Inspired by real events in the life of French New Wave icon Jean Seberg. In the late 1960s, Hoover’s FBI targeted her because of her political and romantic involvement with civil rights activist Hakim Jamal.
Jean Seberg was a prominent actress in her heyday, best remembered for her iconic performance in Jean-Luc Godard’s classic of the French New Wave movement, ‘Breathless’. This biopic is less interested in her acting career and more in her political activism, which put her in the crosshairs of the FBI and their illegal COINTELPRO surveillance program.

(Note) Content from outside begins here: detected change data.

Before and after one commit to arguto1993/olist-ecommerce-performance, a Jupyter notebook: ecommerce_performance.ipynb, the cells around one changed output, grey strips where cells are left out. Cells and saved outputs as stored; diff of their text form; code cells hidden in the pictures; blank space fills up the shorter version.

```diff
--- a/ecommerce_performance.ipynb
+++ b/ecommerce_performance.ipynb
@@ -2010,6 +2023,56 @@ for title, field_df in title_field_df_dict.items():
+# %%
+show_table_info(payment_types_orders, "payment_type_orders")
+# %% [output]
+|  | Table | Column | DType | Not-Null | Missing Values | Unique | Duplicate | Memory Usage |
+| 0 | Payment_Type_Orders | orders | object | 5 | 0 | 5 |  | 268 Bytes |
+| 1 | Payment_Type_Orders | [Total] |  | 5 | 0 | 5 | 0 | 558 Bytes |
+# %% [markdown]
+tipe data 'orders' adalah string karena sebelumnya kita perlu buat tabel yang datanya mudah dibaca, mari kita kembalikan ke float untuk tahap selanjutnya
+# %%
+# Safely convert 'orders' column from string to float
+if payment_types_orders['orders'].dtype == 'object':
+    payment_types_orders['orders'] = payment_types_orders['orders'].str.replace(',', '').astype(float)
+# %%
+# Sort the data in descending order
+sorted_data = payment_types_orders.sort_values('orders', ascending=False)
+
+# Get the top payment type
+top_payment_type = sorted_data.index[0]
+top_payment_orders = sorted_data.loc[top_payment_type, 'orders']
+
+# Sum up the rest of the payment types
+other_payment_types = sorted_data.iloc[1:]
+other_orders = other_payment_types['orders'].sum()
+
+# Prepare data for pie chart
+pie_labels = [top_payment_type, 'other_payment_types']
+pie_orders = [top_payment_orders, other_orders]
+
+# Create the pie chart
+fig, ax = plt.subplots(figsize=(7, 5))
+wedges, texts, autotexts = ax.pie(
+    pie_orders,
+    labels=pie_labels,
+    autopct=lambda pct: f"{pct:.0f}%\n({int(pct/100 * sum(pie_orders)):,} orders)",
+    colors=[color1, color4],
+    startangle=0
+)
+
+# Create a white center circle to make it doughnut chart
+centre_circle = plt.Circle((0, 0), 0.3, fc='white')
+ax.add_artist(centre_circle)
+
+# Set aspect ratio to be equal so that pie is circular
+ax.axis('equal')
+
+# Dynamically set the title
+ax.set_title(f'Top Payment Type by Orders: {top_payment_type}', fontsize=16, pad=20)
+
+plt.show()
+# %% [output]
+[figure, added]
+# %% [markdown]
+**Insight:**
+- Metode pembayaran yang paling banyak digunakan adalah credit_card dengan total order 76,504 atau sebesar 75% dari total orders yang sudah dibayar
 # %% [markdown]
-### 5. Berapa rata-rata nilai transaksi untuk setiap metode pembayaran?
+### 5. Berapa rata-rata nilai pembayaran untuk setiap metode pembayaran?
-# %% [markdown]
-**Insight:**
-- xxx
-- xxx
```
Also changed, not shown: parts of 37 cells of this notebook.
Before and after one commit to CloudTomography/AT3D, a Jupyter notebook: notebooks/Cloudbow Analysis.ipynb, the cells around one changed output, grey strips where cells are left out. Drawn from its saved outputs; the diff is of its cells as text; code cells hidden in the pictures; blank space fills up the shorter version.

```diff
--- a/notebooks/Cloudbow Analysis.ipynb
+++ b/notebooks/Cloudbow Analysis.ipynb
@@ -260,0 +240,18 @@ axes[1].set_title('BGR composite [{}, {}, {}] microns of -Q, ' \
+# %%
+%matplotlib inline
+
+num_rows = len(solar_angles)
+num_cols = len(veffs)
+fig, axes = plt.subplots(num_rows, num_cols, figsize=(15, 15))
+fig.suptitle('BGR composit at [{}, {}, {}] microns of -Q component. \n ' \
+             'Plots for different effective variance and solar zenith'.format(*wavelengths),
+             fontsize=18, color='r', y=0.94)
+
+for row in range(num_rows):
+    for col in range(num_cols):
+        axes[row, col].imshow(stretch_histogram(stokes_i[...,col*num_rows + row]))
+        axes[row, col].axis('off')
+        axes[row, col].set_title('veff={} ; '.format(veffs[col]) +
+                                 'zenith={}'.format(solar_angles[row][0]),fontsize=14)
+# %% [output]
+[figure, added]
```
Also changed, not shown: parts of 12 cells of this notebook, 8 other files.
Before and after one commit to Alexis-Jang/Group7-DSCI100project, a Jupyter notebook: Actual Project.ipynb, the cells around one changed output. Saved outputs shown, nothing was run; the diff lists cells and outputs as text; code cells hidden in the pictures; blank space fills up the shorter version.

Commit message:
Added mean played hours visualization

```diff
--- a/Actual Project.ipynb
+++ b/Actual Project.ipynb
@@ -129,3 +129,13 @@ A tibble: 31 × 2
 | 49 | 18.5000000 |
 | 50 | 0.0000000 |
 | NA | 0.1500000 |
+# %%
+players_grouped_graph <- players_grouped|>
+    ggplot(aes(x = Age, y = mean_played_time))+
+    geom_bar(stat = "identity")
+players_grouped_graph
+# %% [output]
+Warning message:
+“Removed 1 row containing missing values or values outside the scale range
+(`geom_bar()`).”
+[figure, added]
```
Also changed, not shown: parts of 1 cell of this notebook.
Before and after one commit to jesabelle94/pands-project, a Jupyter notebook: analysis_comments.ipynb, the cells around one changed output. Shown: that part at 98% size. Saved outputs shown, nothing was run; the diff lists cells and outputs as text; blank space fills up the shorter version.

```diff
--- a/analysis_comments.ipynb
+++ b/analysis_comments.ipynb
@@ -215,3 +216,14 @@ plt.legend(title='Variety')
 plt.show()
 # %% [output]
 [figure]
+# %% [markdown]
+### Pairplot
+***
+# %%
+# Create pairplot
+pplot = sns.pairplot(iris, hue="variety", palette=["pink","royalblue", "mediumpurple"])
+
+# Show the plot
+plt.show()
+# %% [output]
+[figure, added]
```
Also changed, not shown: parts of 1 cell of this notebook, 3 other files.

It begins when she gets involved romantically with Hakim Jamal, a married man who was a prominent member of the Black Panthers, and the FBI identify her as a potential avenue to find out more about the group’s activities.
Kristen Stewart stars in the leading role as Seberg and her performance is better than the film that surrounds her. In a real life parallel, Stewart has also started acting in more French cinema much like Seberg did, and she delivers a good performance that gets at the heart of the dilemma inside a woman who is never truly happy. The FBI angle provides the intrigue in the story, so it’s disappointing that ‘Seberg’ is not nearly as interesting as it should be given the material. Jack O’Connell is the main representative from the FBI and he is portrayed as morally conflicted about his job which is clearly having a negative impact on Seberg’s life and her mental state.
‘Seberg’ isn’t a bad film by any means and Kristen Stewart is really good, but its problem is in taking a fascinating story based on real events and failing to turn it into an engaging movie, and I felt overall it was a little flat and less interesting than it could have been.
Directed By: Benedict Andrews
Starring: Kristen Stewart, Jack O’Connell, Margaret Qualley, Anthony Mackie, Colm Meaney, Zazie Beetz, Vince Vaughn, Yvan Attal, Stephen Root, Cornelius Smith Jr., Jade Pettyjohn, Ser’Darius Blain and James Jordan